### SOURCE INFORMATION
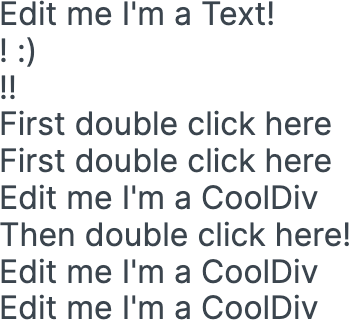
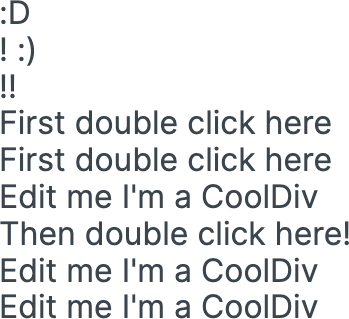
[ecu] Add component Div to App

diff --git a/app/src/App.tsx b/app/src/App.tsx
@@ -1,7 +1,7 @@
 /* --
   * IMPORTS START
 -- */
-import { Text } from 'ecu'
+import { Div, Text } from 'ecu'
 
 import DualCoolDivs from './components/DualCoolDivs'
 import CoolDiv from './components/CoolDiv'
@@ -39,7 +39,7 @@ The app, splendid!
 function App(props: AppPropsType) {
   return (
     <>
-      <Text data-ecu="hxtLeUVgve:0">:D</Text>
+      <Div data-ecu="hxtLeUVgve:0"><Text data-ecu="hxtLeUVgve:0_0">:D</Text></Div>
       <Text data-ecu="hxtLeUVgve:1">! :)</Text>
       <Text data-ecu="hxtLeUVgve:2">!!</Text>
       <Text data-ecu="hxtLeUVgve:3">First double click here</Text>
######
Check each line of the listing above for the string "Text". Report only how many have it.

* OUTPUT BELOW: 7